MATERIAL FOR THIS TASK —
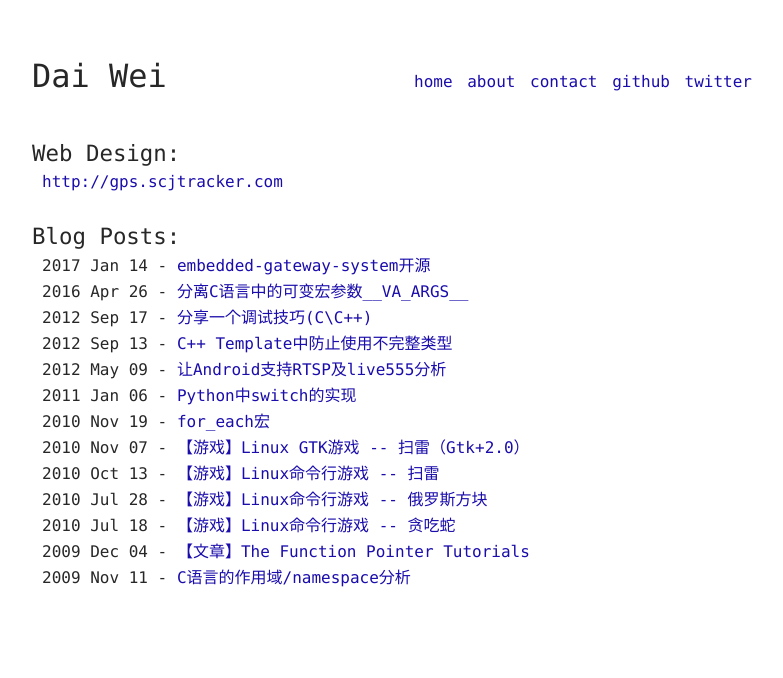
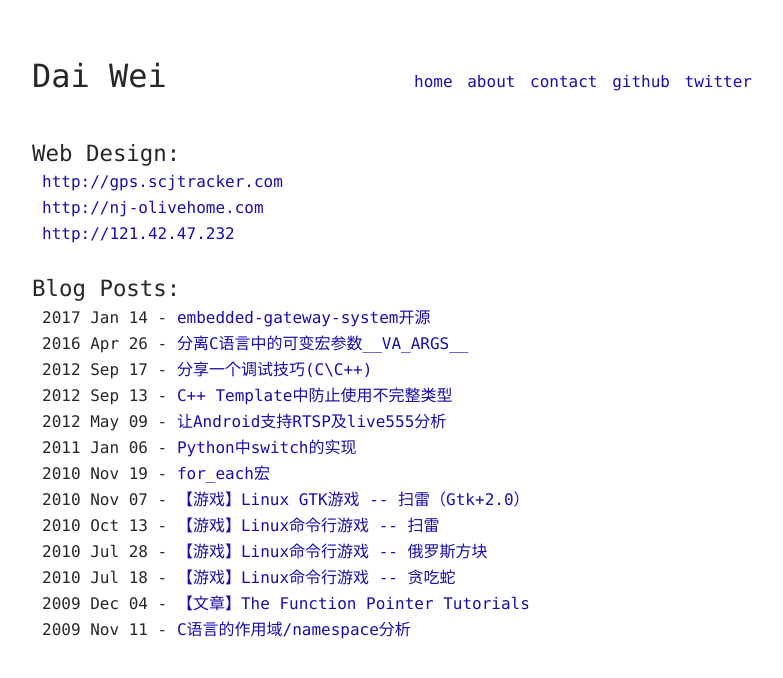
Before and after one commit to daiwei/daiwei.github.io, a Jekyll site: the page built from index.html, in a window 1280 px wide. Shown: the top 678 px of the page, without its empty margins (248-1031 px from the left). Built offline with Jekyll 4.4.1, drawn with Linux system fonts in a browser that asks for light colours; some of the changed lines change nothing that is shown.

Commit message:
add new websites

```diff
--- a/_data/websites.yml
+++ b/_data/websites.yml
@@ -1,5 +1,11 @@
 - name: ThinkPower
   url: http://gps.scjtracker.com
+
+- name: Olive Home
+  url: http://nj-olivehome.com
+
+- name: Argo
+  url: http://121.42.47.232
 
 # - name: Sheri Koetting
 #   url: http://sherikoetting.com
```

INSTRUCTIONS FOR THE TASK —
All lines with the word "name" are needed; pull them from the entries and copy each.

RESULT OF THIS TASK —
 - name: ThinkPower
+- name: Olive Home
+- name: Argo
 # - name: Sheri Koetting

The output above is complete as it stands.